-- Supplied material --
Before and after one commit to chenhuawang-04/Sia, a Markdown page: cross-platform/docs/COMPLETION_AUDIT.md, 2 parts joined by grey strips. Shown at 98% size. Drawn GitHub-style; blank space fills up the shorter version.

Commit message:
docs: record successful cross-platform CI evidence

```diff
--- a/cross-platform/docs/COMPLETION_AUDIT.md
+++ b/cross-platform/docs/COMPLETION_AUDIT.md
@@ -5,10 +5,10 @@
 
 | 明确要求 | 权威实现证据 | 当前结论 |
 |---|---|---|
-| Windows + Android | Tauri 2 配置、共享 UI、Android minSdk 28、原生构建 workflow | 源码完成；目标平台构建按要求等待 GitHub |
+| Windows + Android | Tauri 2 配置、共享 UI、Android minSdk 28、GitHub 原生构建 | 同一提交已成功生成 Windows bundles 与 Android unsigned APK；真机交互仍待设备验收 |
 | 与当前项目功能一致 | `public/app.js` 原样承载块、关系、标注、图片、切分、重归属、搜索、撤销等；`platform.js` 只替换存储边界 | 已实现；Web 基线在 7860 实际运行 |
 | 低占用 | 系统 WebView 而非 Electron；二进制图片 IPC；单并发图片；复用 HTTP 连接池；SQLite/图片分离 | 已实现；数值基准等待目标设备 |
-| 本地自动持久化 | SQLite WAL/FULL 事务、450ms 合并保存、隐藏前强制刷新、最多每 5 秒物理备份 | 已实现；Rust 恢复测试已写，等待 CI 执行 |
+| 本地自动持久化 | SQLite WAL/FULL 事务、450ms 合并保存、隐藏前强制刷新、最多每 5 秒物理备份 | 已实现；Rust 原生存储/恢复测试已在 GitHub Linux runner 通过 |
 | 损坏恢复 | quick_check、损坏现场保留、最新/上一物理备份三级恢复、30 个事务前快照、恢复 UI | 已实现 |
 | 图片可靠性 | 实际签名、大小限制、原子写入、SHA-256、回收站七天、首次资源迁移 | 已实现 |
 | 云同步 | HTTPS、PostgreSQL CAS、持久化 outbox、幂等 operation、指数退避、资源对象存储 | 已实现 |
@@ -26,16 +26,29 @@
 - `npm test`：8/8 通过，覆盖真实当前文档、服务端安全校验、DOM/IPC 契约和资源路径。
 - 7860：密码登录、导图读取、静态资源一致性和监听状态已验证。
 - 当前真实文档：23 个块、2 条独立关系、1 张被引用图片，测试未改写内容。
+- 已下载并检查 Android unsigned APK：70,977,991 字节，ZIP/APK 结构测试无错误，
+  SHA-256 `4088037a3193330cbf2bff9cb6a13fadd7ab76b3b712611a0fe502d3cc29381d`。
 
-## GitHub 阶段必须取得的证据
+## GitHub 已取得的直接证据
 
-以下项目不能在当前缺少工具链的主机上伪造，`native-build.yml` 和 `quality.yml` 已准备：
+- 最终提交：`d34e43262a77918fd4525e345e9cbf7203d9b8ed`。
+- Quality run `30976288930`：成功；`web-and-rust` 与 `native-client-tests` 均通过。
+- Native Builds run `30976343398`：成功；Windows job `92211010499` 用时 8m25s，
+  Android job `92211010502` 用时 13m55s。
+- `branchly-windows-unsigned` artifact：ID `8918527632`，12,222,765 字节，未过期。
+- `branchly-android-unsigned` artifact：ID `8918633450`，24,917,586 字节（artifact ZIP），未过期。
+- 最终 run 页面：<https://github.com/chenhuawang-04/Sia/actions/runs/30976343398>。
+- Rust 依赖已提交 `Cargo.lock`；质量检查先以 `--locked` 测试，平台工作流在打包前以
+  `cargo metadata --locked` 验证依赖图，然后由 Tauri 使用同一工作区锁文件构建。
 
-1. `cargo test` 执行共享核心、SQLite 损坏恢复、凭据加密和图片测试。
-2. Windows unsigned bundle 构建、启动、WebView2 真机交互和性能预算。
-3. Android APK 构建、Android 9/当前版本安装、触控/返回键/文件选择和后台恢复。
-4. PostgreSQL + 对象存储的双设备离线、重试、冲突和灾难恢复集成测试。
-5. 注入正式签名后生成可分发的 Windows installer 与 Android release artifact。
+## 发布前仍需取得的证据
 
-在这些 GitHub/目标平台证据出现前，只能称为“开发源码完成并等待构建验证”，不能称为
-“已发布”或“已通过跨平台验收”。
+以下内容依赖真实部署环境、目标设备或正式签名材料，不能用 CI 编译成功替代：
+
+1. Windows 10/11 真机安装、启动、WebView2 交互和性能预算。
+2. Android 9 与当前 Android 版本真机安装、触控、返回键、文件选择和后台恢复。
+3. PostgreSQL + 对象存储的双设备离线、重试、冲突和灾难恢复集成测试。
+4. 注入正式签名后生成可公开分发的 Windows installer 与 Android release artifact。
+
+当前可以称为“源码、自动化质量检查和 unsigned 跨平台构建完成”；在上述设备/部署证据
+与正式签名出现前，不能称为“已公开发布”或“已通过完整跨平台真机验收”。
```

-- Work request --
What is needed here is a word-for-word copy of the whole listing.

-- Answer to this exercise --
Before and after one commit to chenhuawang-04/Sia, a Markdown page: cross-platform/docs/COMPLETION_AUDIT.md, 2 parts joined by grey strips. Shown at 98% size. Drawn GitHub-style; blank space fills up the shorter version.

Commit message:
docs: record successful cross-platform CI evidence

```diff
--- a/cross-platform/docs/COMPLETION_AUDIT.md
+++ b/cross-platform/docs/COMPLETION_AUDIT.md
@@ -5,10 +5,10 @@
 
 | 明确要求 | 权威实现证据 | 当前结论 |
 |---|---|---|
-| Windows + Android | Tauri 2 配置、共享 UI、Android minSdk 28、原生构建 workflow | 源码完成；目标平台构建按要求等待 GitHub |
+| Windows + Android | Tauri 2 配置、共享 UI、Android minSdk 28、GitHub 原生构建 | 同一提交已成功生成 Windows bundles 与 Android unsigned APK；真机交互仍待设备验收 |
 | 与当前项目功能一致 | `public/app.js` 原样承载块、关系、标注、图片、切分、重归属、搜索、撤销等；`platform.js` 只替换存储边界 | 已实现；Web 基线在 7860 实际运行 |
 | 低占用 | 系统 WebView 而非 Electron；二进制图片 IPC；单并发图片；复用 HTTP 连接池；SQLite/图片分离 | 已实现；数值基准等待目标设备 |
-| 本地自动持久化 | SQLite WAL/FULL 事务、450ms 合并保存、隐藏前强制刷新、最多每 5 秒物理备份 | 已实现；Rust 恢复测试已写，等待 CI 执行 |
+| 本地自动持久化 | SQLite WAL/FULL 事务、450ms 合并保存、隐藏前强制刷新、最多每 5 秒物理备份 | 已实现；Rust 原生存储/恢复测试已在 GitHub Linux runner 通过 |
 | 损坏恢复 | quick_check、损坏现场保留、最新/上一物理备份三级恢复、30 个事务前快照、恢复 UI | 已实现 |
 | 图片可靠性 | 实际签名、大小限制、原子写入、SHA-256、回收站七天、首次资源迁移 | 已实现 |
 | 云同步 | HTTPS、PostgreSQL CAS、持久化 outbox、幂等 operation、指数退避、资源对象存储 | 已实现 |
@@ -26,16 +26,29 @@
 - `npm test`：8/8 通过，覆盖真实当前文档、服务端安全校验、DOM/IPC 契约和资源路径。
 - 7860：密码登录、导图读取、静态资源一致性和监听状态已验证。
 - 当前真实文档：23 个块、2 条独立关系、1 张被引用图片，测试未改写内容。
+- 已下载并检查 Android unsigned APK：70,977,991 字节，ZIP/APK 结构测试无错误，
+  SHA-256 `4088037a3193330cbf2bff9cb6a13fadd7ab76b3b712611a0fe502d3cc29381d`。
 
-## GitHub 阶段必须取得的证据
+## GitHub 已取得的直接证据
 
-以下项目不能在当前缺少工具链的主机上伪造，`native-build.yml` 和 `quality.yml` 已准备：
+- 最终提交：`d34e43262a77918fd4525e345e9cbf7203d9b8ed`。
+- Quality run `30976288930`：成功；`web-and-rust` 与 `native-client-tests` 均通过。
+- Native Builds run `30976343398`：成功；Windows job `92211010499` 用时 8m25s，
+  Android job `92211010502` 用时 13m55s。
+- `branchly-windows-unsigned` artifact：ID `8918527632`，12,222,765 字节，未过期。
+- `branchly-android-unsigned` artifact：ID `8918633450`，24,917,586 字节（artifact ZIP），未过期。
+- 最终 run 页面：<https://github.com/chenhuawang-04/Sia/actions/runs/30976343398>。
+- Rust 依赖已提交 `Cargo.lock`；质量检查先以 `--locked` 测试，平台工作流在打包前以
+  `cargo metadata --locked` 验证依赖图，然后由 Tauri 使用同一工作区锁文件构建。
 
-1. `cargo test` 执行共享核心、SQLite 损坏恢复、凭据加密和图片测试。
-2. Windows unsigned bundle 构建、启动、WebView2 真机交互和性能预算。
-3. Android APK 构建、Android 9/当前版本安装、触控/返回键/文件选择和后台恢复。
-4. PostgreSQL + 对象存储的双设备离线、重试、冲突和灾难恢复集成测试。
-5. 注入正式签名后生成可分发的 Windows installer 与 Android release artifact。
+## 发布前仍需取得的证据
 
-在这些 GitHub/目标平台证据出现前，只能称为“开发源码完成并等待构建验证”，不能称为
-“已发布”或“已通过跨平台验收”。
+以下内容依赖真实部署环境、目标设备或正式签名材料，不能用 CI 编译成功替代：
+
+1. Windows 10/11 真机安装、启动、WebView2 交互和性能预算。
+2. Android 9 与当前 Android 版本真机安装、触控、返回键、文件选择和后台恢复。
+3. PostgreSQL + 对象存储的双设备离线、重试、冲突和灾难恢复集成测试。
+4. 注入正式签名后生成可公开分发的 Windows installer 与 Android release artifact。
+
+当前可以称为“源码、自动化质量检查和 unsigned 跨平台构建完成”；在上述设备/部署证据
+与正式签名出现前，不能称为“已公开发布”或“已通过完整跨平台真机验收”。
```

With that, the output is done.